- _TASK REQUIREMENTS_
Filter on the word "stops": copy each matching line from the listing below.

- _ENTRIES SUPPLIED_

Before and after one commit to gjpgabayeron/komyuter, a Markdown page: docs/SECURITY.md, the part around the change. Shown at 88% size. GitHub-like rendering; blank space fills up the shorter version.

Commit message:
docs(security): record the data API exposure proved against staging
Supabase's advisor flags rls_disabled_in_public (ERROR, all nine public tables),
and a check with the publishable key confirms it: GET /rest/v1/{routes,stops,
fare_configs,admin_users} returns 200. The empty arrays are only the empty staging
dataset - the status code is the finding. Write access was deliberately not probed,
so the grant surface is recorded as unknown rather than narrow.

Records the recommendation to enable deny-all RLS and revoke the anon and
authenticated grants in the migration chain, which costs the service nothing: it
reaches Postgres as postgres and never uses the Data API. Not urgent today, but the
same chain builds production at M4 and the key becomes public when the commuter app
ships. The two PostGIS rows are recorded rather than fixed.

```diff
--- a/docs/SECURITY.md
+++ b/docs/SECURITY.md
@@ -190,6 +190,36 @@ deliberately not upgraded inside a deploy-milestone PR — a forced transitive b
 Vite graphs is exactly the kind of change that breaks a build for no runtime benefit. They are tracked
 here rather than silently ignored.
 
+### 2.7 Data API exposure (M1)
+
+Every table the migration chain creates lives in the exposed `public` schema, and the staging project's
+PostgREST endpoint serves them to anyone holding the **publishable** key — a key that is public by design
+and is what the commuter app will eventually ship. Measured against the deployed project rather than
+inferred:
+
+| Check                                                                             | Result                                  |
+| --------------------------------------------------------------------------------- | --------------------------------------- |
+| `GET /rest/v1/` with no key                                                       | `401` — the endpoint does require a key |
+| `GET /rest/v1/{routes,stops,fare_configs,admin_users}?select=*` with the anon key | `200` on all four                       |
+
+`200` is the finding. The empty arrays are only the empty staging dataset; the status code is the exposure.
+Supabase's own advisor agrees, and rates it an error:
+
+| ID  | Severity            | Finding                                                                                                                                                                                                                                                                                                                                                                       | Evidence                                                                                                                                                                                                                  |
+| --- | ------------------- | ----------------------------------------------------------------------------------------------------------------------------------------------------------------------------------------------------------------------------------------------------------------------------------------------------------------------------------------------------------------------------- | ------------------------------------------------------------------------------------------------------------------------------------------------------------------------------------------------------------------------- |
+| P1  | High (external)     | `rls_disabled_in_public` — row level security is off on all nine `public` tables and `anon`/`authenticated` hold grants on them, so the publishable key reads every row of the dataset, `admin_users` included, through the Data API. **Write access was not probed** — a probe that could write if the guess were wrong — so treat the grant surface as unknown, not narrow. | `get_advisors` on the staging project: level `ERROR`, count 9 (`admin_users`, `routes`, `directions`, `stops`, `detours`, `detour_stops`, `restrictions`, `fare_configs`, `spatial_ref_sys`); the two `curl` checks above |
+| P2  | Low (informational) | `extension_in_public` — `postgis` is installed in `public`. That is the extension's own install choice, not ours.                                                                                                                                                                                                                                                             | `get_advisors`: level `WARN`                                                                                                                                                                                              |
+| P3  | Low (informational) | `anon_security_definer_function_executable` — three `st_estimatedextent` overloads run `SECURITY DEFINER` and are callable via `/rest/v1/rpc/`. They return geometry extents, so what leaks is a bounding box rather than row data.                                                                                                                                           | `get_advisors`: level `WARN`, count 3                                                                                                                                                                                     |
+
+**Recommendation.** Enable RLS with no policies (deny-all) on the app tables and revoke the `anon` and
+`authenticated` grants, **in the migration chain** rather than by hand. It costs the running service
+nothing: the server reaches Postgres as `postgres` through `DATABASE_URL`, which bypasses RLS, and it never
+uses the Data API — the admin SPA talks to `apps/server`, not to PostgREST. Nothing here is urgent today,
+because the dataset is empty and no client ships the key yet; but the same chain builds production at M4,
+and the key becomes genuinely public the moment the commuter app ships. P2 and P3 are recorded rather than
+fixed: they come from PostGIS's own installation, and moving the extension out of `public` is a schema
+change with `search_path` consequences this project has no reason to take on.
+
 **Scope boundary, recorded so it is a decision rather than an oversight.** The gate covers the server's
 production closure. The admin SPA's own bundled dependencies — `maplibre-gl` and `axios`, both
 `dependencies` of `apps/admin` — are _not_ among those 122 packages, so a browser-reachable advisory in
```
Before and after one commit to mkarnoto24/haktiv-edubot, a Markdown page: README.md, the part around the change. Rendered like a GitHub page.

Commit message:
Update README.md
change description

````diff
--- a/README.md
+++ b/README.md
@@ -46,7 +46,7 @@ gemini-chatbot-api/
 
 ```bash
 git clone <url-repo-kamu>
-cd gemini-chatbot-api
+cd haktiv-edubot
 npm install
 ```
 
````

- _WRITTEN RESPONSE_
and a check with the publishable key confirms it: GET /rest/v1/{routes,stops,
+| `GET /rest/v1/{routes,stops,fare_configs,admin_users}?select=*` with the anon key | `200` on all four                       |
+| P1  | High (external)     | `rls_disabled_in_public` — row level security is off on all nine `public` tables and `anon`/`authenticated` hold grants on them, so the publishable key reads every row of the dataset, `admin_users` included, through the Data API. **Write access was not probed** — a probe that could write if the guess were wrong — so treat the grant surface as unknown, not narrow. | `get_advisors` on the staging project: level `ERROR`, count 9 (`admin_users`, `routes`, `directions`, `stops`, `detours`, `detour_stops`, `restrictions`, `fare_configs`, `spatial_ref_sys`); the two `curl` checks above |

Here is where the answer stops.